Robot takeover could be harsher on men & young

Jan 30, 2019, 7:28 AM EST
(Source: Jeena Paradies/flickr)
(Source: Jeena Paradies/flickr)

Humans losing their jobs to robots is an eventuality. Who will suffer more, where and to what extent would, however, depend on the demographics and the policies designed to counter the take over.

The researchers at the Brookings Institution vetted the data from McKinsey and the 2016 U.S. Census and found that the impact of the inevitable robot revolution would be uneven across America, with older, more educated white people relatively insulated to the transition compared to young and minorities, who are at greater risk of losing their jobs to automation, notes Recode.

The analysis gives a clear break down of how different segments will face the heat of disruption. About 43 percent of an average male worker’s job could be automated by 2040 while for women, that corresponding figure stands at 40 percent.

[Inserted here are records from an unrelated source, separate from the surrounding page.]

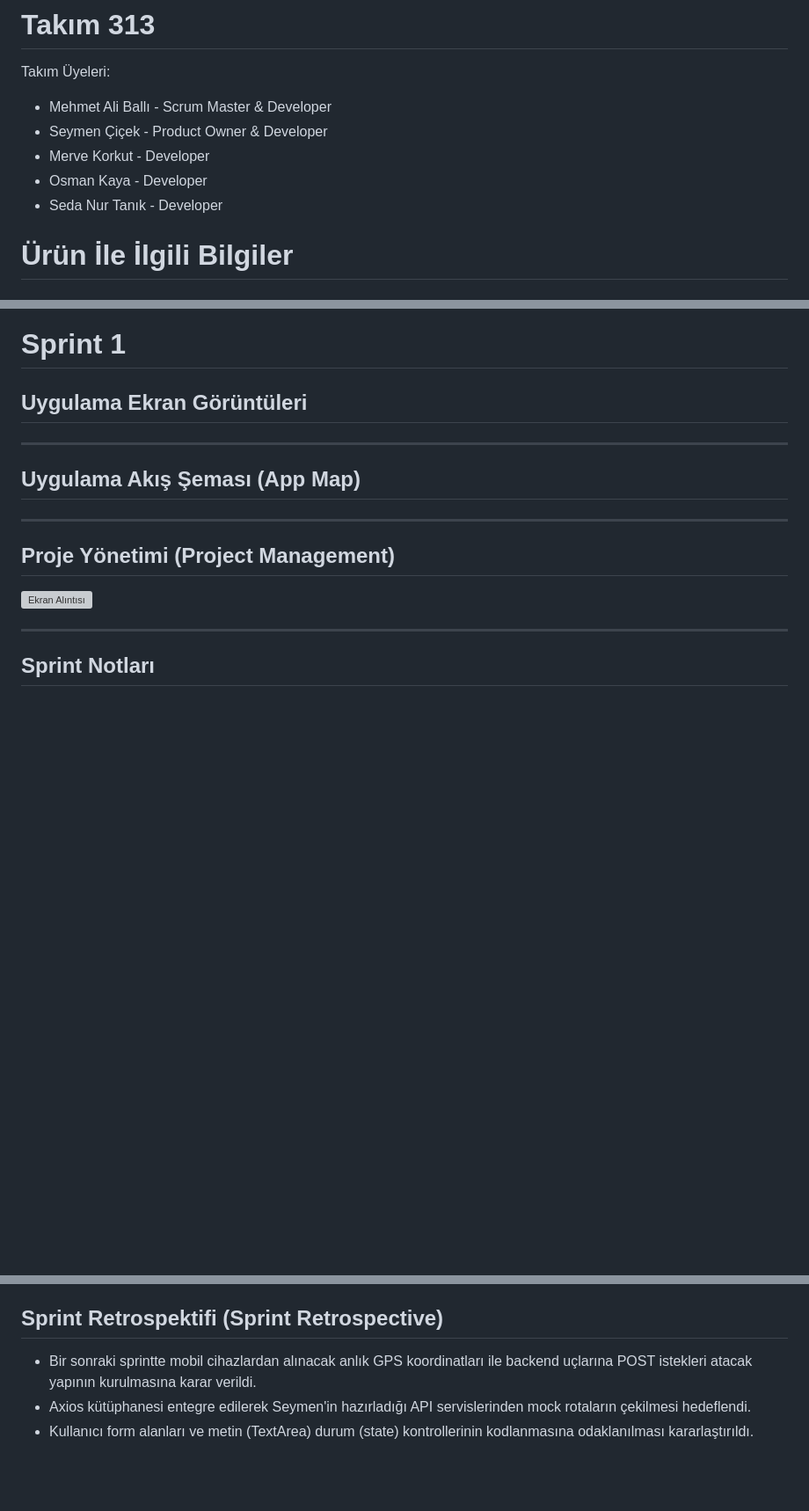
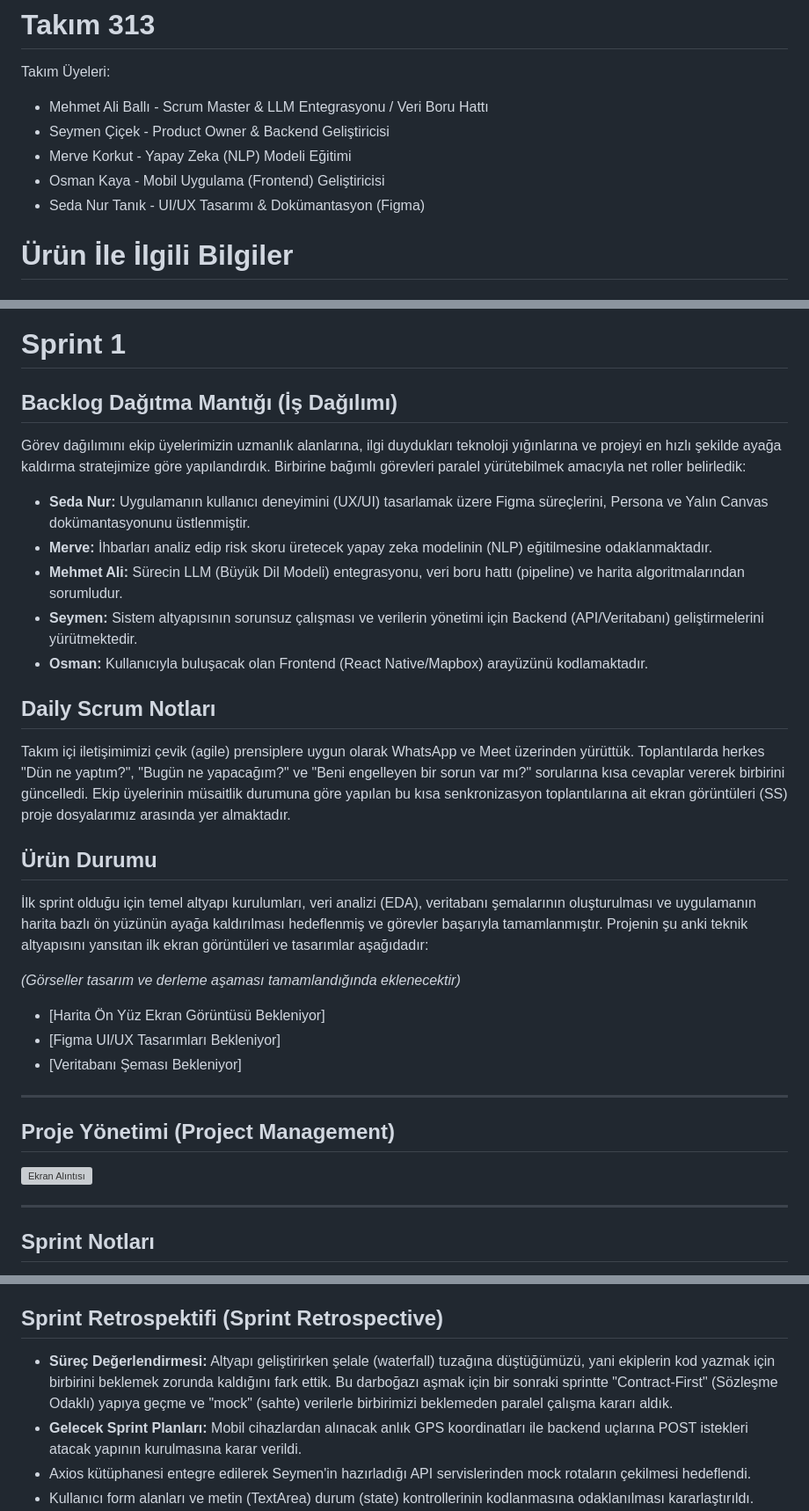
Before and after one commit to seyo60/Takim313-Bootcamp, a Markdown page: README.md, 3 parts joined by grey strips. Shown at 88% size. Drawn GitHub-style; blank space fills up the shorter version; grey boxes are pictures that could not be loaded.

Commit message:
Revise team roles and project description in README
Updated team member roles and project details in README.

```diff
--- a/README.md
+++ b/README.md
@@ -3,11 +3,11 @@ Yapay Zeka ve Teknoloji Akademisi 2026 bünyesinde geliştirilen proje için scr
 
 # Takım 313
 Takım Üyeleri:
-* Mehmet Ali Ballı - Scrum Master & Developer
-* Seymen Çiçek - Product Owner & Developer
-* Merve Korkut - Developer
-* Osman Kaya - Developer
-* Seda Nur Tanık - Developer
+* Mehmet Ali Ballı - Scrum Master & LLM Entegrasyonu / Veri Boru Hattı
+* Seymen Çiçek - Product Owner & Backend Geliştiricisi
+* Merve Korkut - Yapay Zeka (NLP) Modeli Eğitimi
+* Osman Kaya - Mobil Uygulama (Frontend) Geliştiricisi
+* Seda Nur Tanık - UI/UX Tasarımı & Dokümantasyon (Figma)
 
 # Ürün İle İlgili Bilgiler
 
@@ -38,11 +36,24 @@ Kentsel alanlarda yalnız seyahat eden bireylerin, kadınların ve öğrencileri
 
 # Sprint 1
 
-## Uygulama Ekran Görüntüleri
+## Backlog Dağıtma Mantığı (İş Dağılımı)
+Görev dağılımını ekip üyelerimizin uzmanlık alanlarına, ilgi duydukları teknoloji yığınlarına ve projeyi en hızlı şekilde ayağa kaldırma stratejimize göre yapılandırdık. Birbirine bağımlı görevleri paralel yürütebilmek amacıyla net roller belirledik:
+* **Seda Nur:** Uygulamanın kullanıcı deneyimini (UX/UI) tasarlamak üzere Figma süreçlerini, Persona ve Yalın Canvas dokümantasyonunu üstlenmiştir.
+* **Merve:** İhbarları analiz edip risk skoru üretecek yapay zeka modelinin (NLP) eğitilmesine odaklanmaktadır.
+* **Mehmet Ali:** Sürecin LLM (Büyük Dil Modeli) entegrasyonu, veri boru hattı (pipeline) ve harita algoritmalarından sorumludur.
+* **Seymen:** Sistem altyapısının sorunsuz çalışması ve verilerin yönetimi için Backend (API/Veritabanı) geliştirmelerini yürütmektedir.
+* **Osman:** Kullanıcıyla buluşacak olan Frontend (React Native/Mapbox) arayüzünü kodlamaktadır.
 
----
+## Daily Scrum Notları
+Takım içi iletişimimizi çevik (agile) prensiplere uygun olarak WhatsApp ve Meet üzerinden yürüttük. Toplantılarda herkes "Dün ne yaptım?", "Bugün ne yapacağım?" ve "Beni engelleyen bir sorun var mı?" sorularına kısa cevaplar vererek birbirini güncelledi. Ekip üyelerinin müsaitlik durumuna göre yapılan bu kısa senkronizasyon toplantılarına ait ekran görüntüleri (SS) proje dosyalarımız arasında yer almaktadır.
 
-## Uygulama Akış Şeması (App Map)
+## Ürün Durumu
+İlk sprint olduğu için temel altyapı kurulumları, veri analizi (EDA), veritabanı şemalarının oluşturulması ve uygulamanın harita bazlı ön yüzünün ayağa kaldırılması hedeflenmiş ve görevler başarıyla tamamlanmıştır. Projenin şu anki teknik altyapısını yansıtan ilk ekran görüntüleri ve tasarımlar aşağıdadır:
+
+*(Görseller tasarım ve derleme aşaması tamamlandığında eklenecektir)*
+* [Harita Ön Yüz Ekran Görüntüsü Bekleniyor]
+* [Figma UI/UX Tasarımları Bekleniyor]
+* [Veritabanı Şeması Bekleniyor]
 
 ---
 
@@ -84,7 +91,8 @@ Kentsel alanlarda yalnız seyahat eden bireylerin, kadınların ve öğrencileri
 * Mehmet, Osman, Seymen, Merve, Seda Nur
 
 ## Sprint Retrospektifi (Sprint Retrospective)
-* Bir sonraki sprintte mobil cihazlardan alınacak anlık GPS koordinatları ile backend uçlarına POST istekleri atacak yapının kurulmasına karar verildi.
+* **Süreç Değerlendirmesi:** Altyapı geliştirirken şelale (waterfall) tuzağına düştüğümüzü, yani ekiplerin kod yazmak için birbirini beklemek zorunda kaldığını fark ettik. Bu darboğazı aşmak için bir sonraki sprintte "Contract-First" (Sözleşme Odaklı) yapıya geçme ve "mock" (sahte) verilerle birbirimizi beklemeden paralel çalışma kararı aldık.
+* **Gelecek Sprint Planları:** Mobil cihazlardan alınacak anlık GPS koordinatları ile backend uçlarına POST istekleri atacak yapının kurulmasına karar verildi.
 * Axios kütüphanesi entegre edilerek Seymen'in hazırladığı API servislerinden mock rotaların çekilmesi hedeflendi.
 * Kullanıcı form alanları ve metin (TextArea) durum (state) kontrollerinin kodlanmasına odaklanılması kararlaştırıldı.
 * Seda Nur'dan gelecek Figma tasarımına uygun olarak mobil uygulamanın UI/UX yerleşimlerinin tamamlanması planlandı.
```
Also changed, not shown: other parts of README.md (+3 -9 lines).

Nearly 50 percent of the tasks performed by those aged between 16 and 24 can be automated by next two decades while only 40 percent jobs currently occupied by older workers could be in the folds of robots, writes Wired.